• [Your assignment] Omitting the pictures, print every line below exactly as it stands.

BEGIN Data for processing

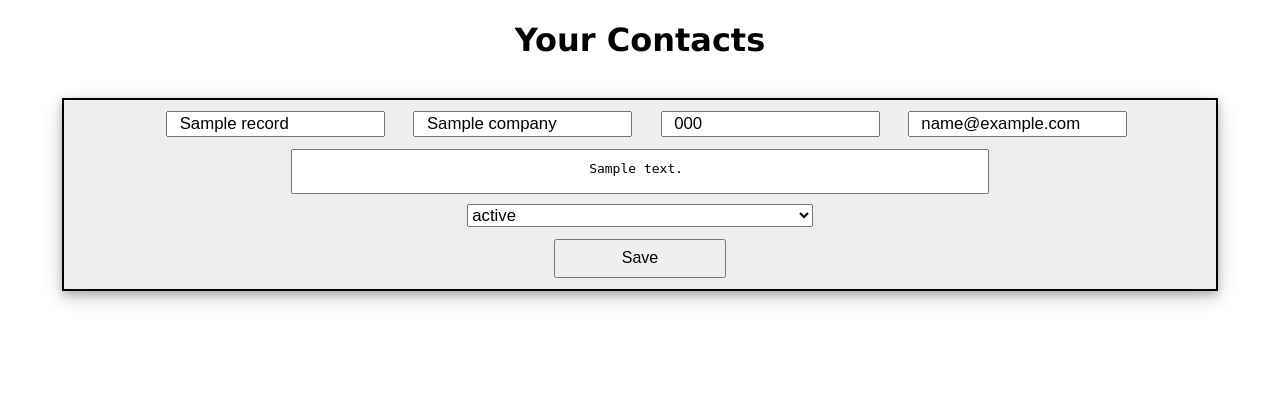
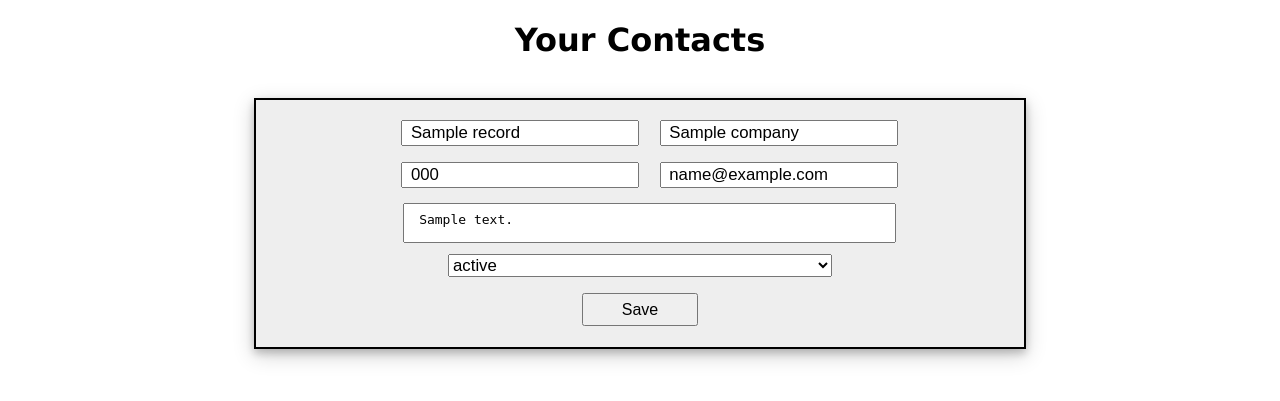
Before and after one commit to ForeseTech/Oauthkeeper, a Flask app: template templates/user-contacts.html in a window 1280 px wide. Shown: the top 401 px of the page. Run offline with Flask 2, Linux system fonts and the light colour scheme; the template is opened without the code that fills it: most values are stand-ins (such as "Sample title", 1, 10 or a date in 2020).

Commit message:
Update HTML/CSS for User-Contacts and Add-Contact
Updated the HTML and CSS files for User-Contacts and the Add-Contact modules. Added a bunch of classes and shit.

```diff
--- a/static/css/contacts.css
+++ b/static/css/contacts.css
@@ -11,9 +11,10 @@ h1 {
 
 form {
 	display: block;
-	width: 90%;
+	width: 60%;
 
 	margin: 3% auto;
+	padding: 1% 0%;
 	border: 2px solid black;
 
 	text-align: center;
@@ -23,28 +24,35 @@ form {
 
 input {
 	display: inline-block;
-	width: 17.5%;
+	width: 29.2%;
 
 	margin: 1%;
+	padding-left: 1%;
 
 	font-size: 105%;
 }
 
+.hidden-input {
+	visibility: hidden;
+	margin: 0%;
+	width: 0%;
+}
+
 textarea {
 	display: inline-block;
-	width: 60%;
+	width: 63%;
 	resize: none;
 
-	margin: 0% 1% .5% 1%;
-	padding-top: 1%;
+	margin: 1% 1% .5% 1%;
+	padding: 1% 0% 0% 1%;
 
 	font-size: 100%;
-	text-align: center;
+	text-align: left;
 }
 
 select {
 	display: inline-block;
-	width: 30%;
+	width: 50%;
 
 	margin: 0% 1% 1% 1%;
 
@@ -55,7 +63,7 @@ button {
 	display: inline-block;
 	width: 15%;
 
-	margin: 0% 1% 1% 1%;
+	margin: 1% 1% 1% 1%;
 	padding: .75%;
 
 	font-size: 100%;
--- a/templates/user-contacts.html
+++ b/templates/user-contacts.html
@@ -10,15 +10,20 @@
 		<h1>Your Contacts</h1>
 
 		{% for contactid, name, company, mobile, email, address, status in records %}
+
 		<form method="post" action="http://142.92.222.92:5000/contacts-update">
-			<input type="text" value="{{ contactid }} " style="visibility: hidden; width: 0%; margin: 0%;">
-			<input type="text" placeholder="HR's Name" value="{{ name }}" style="padding-left: 1%;">
-			<input type="text" placeholder="HR's Company" value="{{ company }}" style="padding-left: 1%;">
-			<input type="number" placeholder="HR's Number" value="{{ mobile }}"style="padding-left: 1%;">
-			<input type="email" placeholder="HR's Email" value="{{ email }}"style="padding-left: 1%;"><br>
+
+			<input type="text" value="{{ contactid }}" class="hidden-input">
+			<input type="text" placeholder="HR's Name" value="{{ name }}">
+			<input type="text" placeholder="HR's Company" value="{{ company }}"><br>
+
+			<input type="text" placeholder="{{ contactid  }}" class="hidden-input">
+			<input type="number" placeholder="HR's Number" value="{{ mobile }}">
+			<input type="email" placeholder="HR's Email" value="{{ email }}"><br>
+
+			<input type="text" placeholder="{{ contactid }}" class="hidden-input">
 			<textarea type="address" placeholder="HR's Address"> {{ address }}  </textarea><br>
 			<select>
-
 				<option value="{{ status }}" selected>{{ status }}</option>
 				<option value="Wrong Number">Wrong Number</option>
 				<option value="Called/Accepted">Called/Accepted</option>
@@ -31,7 +36,9 @@
 				<option value="Not Called">Not Called</option>
 			</select><br>
 			<button type="submit">Save</button>
+
 		</form>
+
 		{% endfor %}
 
 	</body>
```
Also changed, not shown: templates/user-add.html (+4 -4 lines).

END Data for processing

• [Task answer]
Before and after one commit to ForeseTech/Oauthkeeper, a Flask app: template templates/user-contacts.html in a window 1280 px wide. Shown: the top 401 px of the page. Run offline with Flask 2, Linux system fonts and the light colour scheme; the template is opened without the code that fills it: most values are stand-ins (such as "Sample title", 1, 10 or a date in 2020).

Commit message:
Update HTML/CSS for User-Contacts and Add-Contact
Updated the HTML and CSS files for User-Contacts and the Add-Contact modules. Added a bunch of classes and shit.

```diff
--- a/static/css/contacts.css
+++ b/static/css/contacts.css
@@ -11,9 +11,10 @@ h1 {
 
 form {
 	display: block;
-	width: 90%;
+	width: 60%;
 
 	margin: 3% auto;
+	padding: 1% 0%;
 	border: 2px solid black;
 
 	text-align: center;
@@ -23,28 +24,35 @@ form {
 
 input {
 	display: inline-block;
-	width: 17.5%;
+	width: 29.2%;
 
 	margin: 1%;
+	padding-left: 1%;
 
 	font-size: 105%;
 }
 
+.hidden-input {
+	visibility: hidden;
+	margin: 0%;
+	width: 0%;
+}
+
 textarea {
 	display: inline-block;
-	width: 60%;
+	width: 63%;
 	resize: none;
 
-	margin: 0% 1% .5% 1%;
-	padding-top: 1%;
+	margin: 1% 1% .5% 1%;
+	padding: 1% 0% 0% 1%;
 
 	font-size: 100%;
-	text-align: center;
+	text-align: left;
 }
 
 select {
 	display: inline-block;
-	width: 30%;
+	width: 50%;
 
 	margin: 0% 1% 1% 1%;
 
@@ -55,7 +63,7 @@ button {
 	display: inline-block;
 	width: 15%;
 
-	margin: 0% 1% 1% 1%;
+	margin: 1% 1% 1% 1%;
 	padding: .75%;
 
 	font-size: 100%;
--- a/templates/user-contacts.html
+++ b/templates/user-contacts.html
@@ -10,15 +10,20 @@
 		<h1>Your Contacts</h1>
 
 		{% for contactid, name, company, mobile, email, address, status in records %}
+
 		<form method="post" action="http://142.92.222.92:5000/contacts-update">
-			<input type="text" value="{{ contactid }} " style="visibility: hidden; width: 0%; margin: 0%;">
-			<input type="text" placeholder="HR's Name" value="{{ name }}" style="padding-left: 1%;">
-			<input type="text" placeholder="HR's Company" value="{{ company }}" style="padding-left: 1%;">
-			<input type="number" placeholder="HR's Number" value="{{ mobile }}"style="padding-left: 1%;">
-			<input type="email" placeholder="HR's Email" value="{{ email }}"style="padding-left: 1%;"><br>
+
+			<input type="text" value="{{ contactid }}" class="hidden-input">
+			<input type="text" placeholder="HR's Name" value="{{ name }}">
+			<input type="text" placeholder="HR's Company" value="{{ company }}"><br>
+
+			<input type="text" placeholder="{{ contactid  }}" class="hidden-input">
+			<input type="number" placeholder="HR's Number" value="{{ mobile }}">
+			<input type="email" placeholder="HR's Email" value="{{ email }}"><br>
+
+			<input type="text" placeholder="{{ contactid }}" class="hidden-input">
 			<textarea type="address" placeholder="HR's Address"> {{ address }}  </textarea><br>
 			<select>
-
 				<option value="{{ status }}" selected>{{ status }}</option>
 				<option value="Wrong Number">Wrong Number</option>
 				<option value="Called/Accepted">Called/Accepted</option>
@@ -31,7 +36,9 @@
 				<option value="Not Called">Not Called</option>
 			</select><br>
 			<button type="submit">Save</button>
+
 		</form>
+
 		{% endfor %}
 
 	</body>
```
Also changed, not shown: templates/user-add.html (+4 -4 lines).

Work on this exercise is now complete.